Muse : 'Simulation Theory'

The English outfit make a lukewarm return.

Ah, Muse. Electro-prog-rock hybrids have never sounded as good as when manipulated by the cunning ears of the UK trio. Once again Matt Bellamy’s hypnotic croon washes over in the band’s usual global rock biography approach, but this time Muse lack the usual totalitarianism of their music domination. Muse attempt to step up their game in their eighth studio album, Simulation Theory, but their crown as last true rock band is wobbling on the edge.
Like a fine wine, Bellamy gets better with age. His voice sprawls out like a shadow over land as the album progresses – only he’s developed some weird rom-com-esque style to penning lyrics that is, at times, pretty odd. Traditional pulsating electronica is present in Simulation Theory – Muse’s fascination with creative electronics is a guaranteed element to prompt investigation in each release, even if releases like Simulation Theory contain often ridiculously strange lyrics and questionable melodic progressions.

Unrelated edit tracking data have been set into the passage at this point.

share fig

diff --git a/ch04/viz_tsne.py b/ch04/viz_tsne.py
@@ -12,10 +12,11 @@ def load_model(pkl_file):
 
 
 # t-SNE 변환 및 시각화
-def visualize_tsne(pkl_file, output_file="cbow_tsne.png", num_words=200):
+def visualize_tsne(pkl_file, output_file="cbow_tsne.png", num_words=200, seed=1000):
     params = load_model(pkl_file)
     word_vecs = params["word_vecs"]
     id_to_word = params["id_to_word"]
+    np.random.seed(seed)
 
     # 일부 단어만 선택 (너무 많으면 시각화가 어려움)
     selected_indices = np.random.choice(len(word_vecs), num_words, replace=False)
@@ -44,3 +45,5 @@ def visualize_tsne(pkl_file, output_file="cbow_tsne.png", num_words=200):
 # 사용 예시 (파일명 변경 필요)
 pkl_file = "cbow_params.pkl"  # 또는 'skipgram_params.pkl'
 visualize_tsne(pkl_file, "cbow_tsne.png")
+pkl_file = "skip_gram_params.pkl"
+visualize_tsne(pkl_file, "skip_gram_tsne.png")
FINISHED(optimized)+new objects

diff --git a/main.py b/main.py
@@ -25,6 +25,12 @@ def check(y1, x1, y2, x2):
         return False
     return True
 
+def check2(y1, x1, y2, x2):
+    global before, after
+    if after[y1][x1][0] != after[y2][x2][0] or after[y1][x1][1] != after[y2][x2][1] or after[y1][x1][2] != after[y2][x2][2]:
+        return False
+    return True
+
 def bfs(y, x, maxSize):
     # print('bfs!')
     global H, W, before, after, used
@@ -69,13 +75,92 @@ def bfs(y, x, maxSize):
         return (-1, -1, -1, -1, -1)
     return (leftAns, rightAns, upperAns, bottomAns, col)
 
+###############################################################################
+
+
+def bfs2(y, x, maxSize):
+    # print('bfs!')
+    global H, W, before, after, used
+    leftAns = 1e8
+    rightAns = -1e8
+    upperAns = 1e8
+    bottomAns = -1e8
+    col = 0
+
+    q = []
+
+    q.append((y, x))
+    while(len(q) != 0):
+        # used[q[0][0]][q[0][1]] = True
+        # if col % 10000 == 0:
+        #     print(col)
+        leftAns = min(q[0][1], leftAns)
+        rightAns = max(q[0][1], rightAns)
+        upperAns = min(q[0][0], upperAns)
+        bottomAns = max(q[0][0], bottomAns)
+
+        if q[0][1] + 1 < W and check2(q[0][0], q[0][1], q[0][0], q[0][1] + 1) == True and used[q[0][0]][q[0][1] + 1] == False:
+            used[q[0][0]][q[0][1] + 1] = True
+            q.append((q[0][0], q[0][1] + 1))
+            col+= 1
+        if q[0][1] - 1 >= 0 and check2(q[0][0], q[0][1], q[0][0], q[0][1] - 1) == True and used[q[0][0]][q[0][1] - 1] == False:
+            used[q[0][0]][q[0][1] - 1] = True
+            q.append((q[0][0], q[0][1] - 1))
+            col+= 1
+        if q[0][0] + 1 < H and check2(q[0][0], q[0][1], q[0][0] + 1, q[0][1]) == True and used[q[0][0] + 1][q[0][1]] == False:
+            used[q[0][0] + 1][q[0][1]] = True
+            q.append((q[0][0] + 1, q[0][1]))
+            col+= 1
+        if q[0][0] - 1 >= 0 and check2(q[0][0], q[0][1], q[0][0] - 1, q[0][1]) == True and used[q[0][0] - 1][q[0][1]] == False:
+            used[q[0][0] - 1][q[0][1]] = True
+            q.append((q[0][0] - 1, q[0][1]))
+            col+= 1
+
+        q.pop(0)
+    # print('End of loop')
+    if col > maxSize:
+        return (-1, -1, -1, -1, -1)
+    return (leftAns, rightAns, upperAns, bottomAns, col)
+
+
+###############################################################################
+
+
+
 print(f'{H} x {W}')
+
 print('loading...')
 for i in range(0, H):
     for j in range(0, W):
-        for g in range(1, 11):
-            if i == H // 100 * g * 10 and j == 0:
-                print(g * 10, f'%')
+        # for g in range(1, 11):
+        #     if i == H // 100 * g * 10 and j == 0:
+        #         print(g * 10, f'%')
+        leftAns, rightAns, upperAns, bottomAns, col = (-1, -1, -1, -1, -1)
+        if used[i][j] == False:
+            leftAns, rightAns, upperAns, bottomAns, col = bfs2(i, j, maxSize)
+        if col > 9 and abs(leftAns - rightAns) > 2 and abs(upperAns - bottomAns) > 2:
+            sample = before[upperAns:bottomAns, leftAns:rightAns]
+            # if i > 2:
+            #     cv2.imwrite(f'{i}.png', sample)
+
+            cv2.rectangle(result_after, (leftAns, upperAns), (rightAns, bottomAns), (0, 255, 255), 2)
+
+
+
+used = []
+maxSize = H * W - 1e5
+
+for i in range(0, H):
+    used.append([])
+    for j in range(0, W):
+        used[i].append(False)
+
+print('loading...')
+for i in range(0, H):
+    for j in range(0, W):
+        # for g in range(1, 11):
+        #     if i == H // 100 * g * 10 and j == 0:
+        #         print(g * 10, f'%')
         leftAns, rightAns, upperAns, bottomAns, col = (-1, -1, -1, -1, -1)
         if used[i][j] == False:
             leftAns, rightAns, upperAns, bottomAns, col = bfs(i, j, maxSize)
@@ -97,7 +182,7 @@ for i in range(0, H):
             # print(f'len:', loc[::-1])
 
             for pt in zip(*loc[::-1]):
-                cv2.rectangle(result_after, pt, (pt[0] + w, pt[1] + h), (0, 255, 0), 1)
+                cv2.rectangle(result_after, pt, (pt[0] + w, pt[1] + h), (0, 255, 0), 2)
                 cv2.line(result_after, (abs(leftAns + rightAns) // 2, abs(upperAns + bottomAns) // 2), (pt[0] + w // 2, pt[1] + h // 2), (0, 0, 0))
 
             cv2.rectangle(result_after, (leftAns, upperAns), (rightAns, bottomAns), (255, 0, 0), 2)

Familiar elements are certainly present here as Muse throwback to earlier albums, but what keeps this fresh is the ever-changing landscape of socio-political hazards. Fuel for the creative fires, it seems.